▸ **RECORDED INFORMATION**
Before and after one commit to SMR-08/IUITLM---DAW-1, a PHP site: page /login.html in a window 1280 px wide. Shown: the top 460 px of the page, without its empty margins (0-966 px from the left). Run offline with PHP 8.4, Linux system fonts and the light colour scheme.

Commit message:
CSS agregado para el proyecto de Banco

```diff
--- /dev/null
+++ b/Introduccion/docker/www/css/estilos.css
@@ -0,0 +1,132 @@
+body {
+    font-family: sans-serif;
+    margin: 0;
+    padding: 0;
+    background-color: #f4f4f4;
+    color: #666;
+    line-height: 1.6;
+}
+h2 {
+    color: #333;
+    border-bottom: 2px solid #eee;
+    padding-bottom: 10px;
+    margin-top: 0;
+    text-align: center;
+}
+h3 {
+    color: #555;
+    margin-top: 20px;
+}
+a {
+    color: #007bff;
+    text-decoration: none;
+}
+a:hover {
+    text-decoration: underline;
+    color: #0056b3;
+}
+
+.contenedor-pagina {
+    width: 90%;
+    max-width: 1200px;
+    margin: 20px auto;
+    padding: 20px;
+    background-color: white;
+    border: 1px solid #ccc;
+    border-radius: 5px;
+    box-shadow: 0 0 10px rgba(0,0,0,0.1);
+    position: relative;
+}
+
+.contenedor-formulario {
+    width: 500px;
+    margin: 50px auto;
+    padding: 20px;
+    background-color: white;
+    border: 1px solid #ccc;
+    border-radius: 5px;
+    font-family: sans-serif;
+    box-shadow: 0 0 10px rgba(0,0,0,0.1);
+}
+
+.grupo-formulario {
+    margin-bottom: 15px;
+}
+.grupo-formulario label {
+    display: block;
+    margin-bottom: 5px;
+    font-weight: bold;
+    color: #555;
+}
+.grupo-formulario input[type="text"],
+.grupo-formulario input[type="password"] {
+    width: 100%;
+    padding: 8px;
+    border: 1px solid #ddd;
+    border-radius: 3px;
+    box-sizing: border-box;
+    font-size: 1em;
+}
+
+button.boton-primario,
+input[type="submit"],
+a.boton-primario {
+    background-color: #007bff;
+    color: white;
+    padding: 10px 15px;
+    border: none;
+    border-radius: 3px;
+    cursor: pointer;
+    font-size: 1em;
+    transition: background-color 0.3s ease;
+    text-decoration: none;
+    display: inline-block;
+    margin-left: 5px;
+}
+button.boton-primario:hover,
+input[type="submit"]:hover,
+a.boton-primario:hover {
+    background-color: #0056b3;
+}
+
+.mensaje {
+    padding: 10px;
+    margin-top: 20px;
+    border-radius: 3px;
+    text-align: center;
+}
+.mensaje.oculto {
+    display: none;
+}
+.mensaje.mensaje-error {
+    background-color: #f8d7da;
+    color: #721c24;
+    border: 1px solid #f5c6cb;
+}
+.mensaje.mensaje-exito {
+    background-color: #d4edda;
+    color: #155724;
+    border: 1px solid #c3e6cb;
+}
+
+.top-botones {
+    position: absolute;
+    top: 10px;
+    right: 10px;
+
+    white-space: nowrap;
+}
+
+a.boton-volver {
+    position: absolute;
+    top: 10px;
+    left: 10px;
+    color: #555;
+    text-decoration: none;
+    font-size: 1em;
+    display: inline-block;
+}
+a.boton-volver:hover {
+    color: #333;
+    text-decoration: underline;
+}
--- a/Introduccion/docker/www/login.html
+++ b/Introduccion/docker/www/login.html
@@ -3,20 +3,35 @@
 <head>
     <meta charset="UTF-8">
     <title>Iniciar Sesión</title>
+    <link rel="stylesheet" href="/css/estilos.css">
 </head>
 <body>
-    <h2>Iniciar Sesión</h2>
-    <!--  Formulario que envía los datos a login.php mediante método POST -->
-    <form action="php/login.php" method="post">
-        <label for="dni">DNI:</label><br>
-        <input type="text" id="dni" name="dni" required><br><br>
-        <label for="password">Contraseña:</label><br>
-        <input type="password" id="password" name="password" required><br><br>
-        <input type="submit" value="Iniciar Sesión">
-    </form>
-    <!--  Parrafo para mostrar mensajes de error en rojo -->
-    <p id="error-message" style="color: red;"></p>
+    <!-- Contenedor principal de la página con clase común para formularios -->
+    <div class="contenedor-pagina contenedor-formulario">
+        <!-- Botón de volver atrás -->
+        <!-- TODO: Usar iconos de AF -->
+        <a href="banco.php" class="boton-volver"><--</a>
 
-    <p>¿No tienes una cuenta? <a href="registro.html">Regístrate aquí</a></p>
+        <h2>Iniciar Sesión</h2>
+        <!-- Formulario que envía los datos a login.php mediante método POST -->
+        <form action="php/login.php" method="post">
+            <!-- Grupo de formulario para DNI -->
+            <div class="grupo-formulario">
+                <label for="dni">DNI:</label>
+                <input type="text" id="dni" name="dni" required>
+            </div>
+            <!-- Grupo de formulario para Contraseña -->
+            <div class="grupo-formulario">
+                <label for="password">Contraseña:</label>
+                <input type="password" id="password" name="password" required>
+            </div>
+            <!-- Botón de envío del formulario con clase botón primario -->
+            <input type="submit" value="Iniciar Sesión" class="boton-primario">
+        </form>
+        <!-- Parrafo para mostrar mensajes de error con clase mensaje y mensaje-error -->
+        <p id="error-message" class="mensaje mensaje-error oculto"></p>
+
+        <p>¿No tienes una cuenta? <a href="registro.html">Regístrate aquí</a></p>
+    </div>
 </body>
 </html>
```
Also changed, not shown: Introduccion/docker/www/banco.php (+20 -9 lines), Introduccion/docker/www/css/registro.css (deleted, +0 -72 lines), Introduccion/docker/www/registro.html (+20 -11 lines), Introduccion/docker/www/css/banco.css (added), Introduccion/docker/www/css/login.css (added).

▸ **PROBLEM TO SOLVE**
What is needed is an exact copy of all the data above.

▸ **WRITTEN ANSWER**
Before and after one commit to SMR-08/IUITLM---DAW-1, a PHP site: page /login.html in a window 1280 px wide. Shown: the top 460 px of the page, without its empty margins (0-966 px from the left). Run offline with PHP 8.4, Linux system fonts and the light colour scheme.

Commit message:
CSS agregado para el proyecto de Banco

```diff
--- /dev/null
+++ b/Introduccion/docker/www/css/estilos.css
@@ -0,0 +1,132 @@
+body {
+    font-family: sans-serif;
+    margin: 0;
+    padding: 0;
+    background-color: #f4f4f4;
+    color: #666;
+    line-height: 1.6;
+}
+h2 {
+    color: #333;
+    border-bottom: 2px solid #eee;
+    padding-bottom: 10px;
+    margin-top: 0;
+    text-align: center;
+}
+h3 {
+    color: #555;
+    margin-top: 20px;
+}
+a {
+    color: #007bff;
+    text-decoration: none;
+}
+a:hover {
+    text-decoration: underline;
+    color: #0056b3;
+}
+
+.contenedor-pagina {
+    width: 90%;
+    max-width: 1200px;
+    margin: 20px auto;
+    padding: 20px;
+    background-color: white;
+    border: 1px solid #ccc;
+    border-radius: 5px;
+    box-shadow: 0 0 10px rgba(0,0,0,0.1);
+    position: relative;
+}
+
+.contenedor-formulario {
+    width: 500px;
+    margin: 50px auto;
+    padding: 20px;
+    background-color: white;
+    border: 1px solid #ccc;
+    border-radius: 5px;
+    font-family: sans-serif;
+    box-shadow: 0 0 10px rgba(0,0,0,0.1);
+}
+
+.grupo-formulario {
+    margin-bottom: 15px;
+}
+.grupo-formulario label {
+    display: block;
+    margin-bottom: 5px;
+    font-weight: bold;
+    color: #555;
+}
+.grupo-formulario input[type="text"],
+.grupo-formulario input[type="password"] {
+    width: 100%;
+    padding: 8px;
+    border: 1px solid #ddd;
+    border-radius: 3px;
+    box-sizing: border-box;
+    font-size: 1em;
+}
+
+button.boton-primario,
+input[type="submit"],
+a.boton-primario {
+    background-color: #007bff;
+    color: white;
+    padding: 10px 15px;
+    border: none;
+    border-radius: 3px;
+    cursor: pointer;
+    font-size: 1em;
+    transition: background-color 0.3s ease;
+    text-decoration: none;
+    display: inline-block;
+    margin-left: 5px;
+}
+button.boton-primario:hover,
+input[type="submit"]:hover,
+a.boton-primario:hover {
+    background-color: #0056b3;
+}
+
+.mensaje {
+    padding: 10px;
+    margin-top: 20px;
+    border-radius: 3px;
+    text-align: center;
+}
+.mensaje.oculto {
+    display: none;
+}
+.mensaje.mensaje-error {
+    background-color: #f8d7da;
+    color: #721c24;
+    border: 1px solid #f5c6cb;
+}
+.mensaje.mensaje-exito {
+    background-color: #d4edda;
+    color: #155724;
+    border: 1px solid #c3e6cb;
+}
+
+.top-botones {
+    position: absolute;
+    top: 10px;
+    right: 10px;
+
+    white-space: nowrap;
+}
+
+a.boton-volver {
+    position: absolute;
+    top: 10px;
+    left: 10px;
+    color: #555;
+    text-decoration: none;
+    font-size: 1em;
+    display: inline-block;
+}
+a.boton-volver:hover {
+    color: #333;
+    text-decoration: underline;
+}
--- a/Introduccion/docker/www/login.html
+++ b/Introduccion/docker/www/login.html
@@ -3,20 +3,35 @@
 <head>
     <meta charset="UTF-8">
     <title>Iniciar Sesión</title>
+    <link rel="stylesheet" href="/css/estilos.css">
 </head>
 <body>
-    <h2>Iniciar Sesión</h2>
-    <!--  Formulario que envía los datos a login.php mediante método POST -->
-    <form action="php/login.php" method="post">
-        <label for="dni">DNI:</label><br>
-        <input type="text" id="dni" name="dni" required><br><br>
-        <label for="password">Contraseña:</label><br>
-        <input type="password" id="password" name="password" required><br><br>
-        <input type="submit" value="Iniciar Sesión">
-    </form>
-    <!--  Parrafo para mostrar mensajes de error en rojo -->
-    <p id="error-message" style="color: red;"></p>
+    <!-- Contenedor principal de la página con clase común para formularios -->
+    <div class="contenedor-pagina contenedor-formulario">
+        <!-- Botón de volver atrás -->
+        <!-- TODO: Usar iconos de AF -->
+        <a href="banco.php" class="boton-volver"><--</a>
 
-    <p>¿No tienes una cuenta? <a href="registro.html">Regístrate aquí</a></p>
+        <h2>Iniciar Sesión</h2>
+        <!-- Formulario que envía los datos a login.php mediante método POST -->
+        <form action="php/login.php" method="post">
+            <!-- Grupo de formulario para DNI -->
+            <div class="grupo-formulario">
+                <label for="dni">DNI:</label>
+                <input type="text" id="dni" name="dni" required>
+            </div>
+            <!-- Grupo de formulario para Contraseña -->
+            <div class="grupo-formulario">
+                <label for="password">Contraseña:</label>
+                <input type="password" id="password" name="password" required>
+            </div>
+            <!-- Botón de envío del formulario con clase botón primario -->
+            <input type="submit" value="Iniciar Sesión" class="boton-primario">
+        </form>
+        <!-- Parrafo para mostrar mensajes de error con clase mensaje y mensaje-error -->
+        <p id="error-message" class="mensaje mensaje-error oculto"></p>
+
+        <p>¿No tienes una cuenta? <a href="registro.html">Regístrate aquí</a></p>
+    </div>
 </body>
 </html>
```
Also changed, not shown: Introduccion/docker/www/banco.php (+20 -9 lines), Introduccion/docker/www/css/registro.css (deleted, +0 -72 lines), Introduccion/docker/www/registro.html (+20 -11 lines), Introduccion/docker/www/css/banco.css (added), Introduccion/docker/www/css/login.css (added).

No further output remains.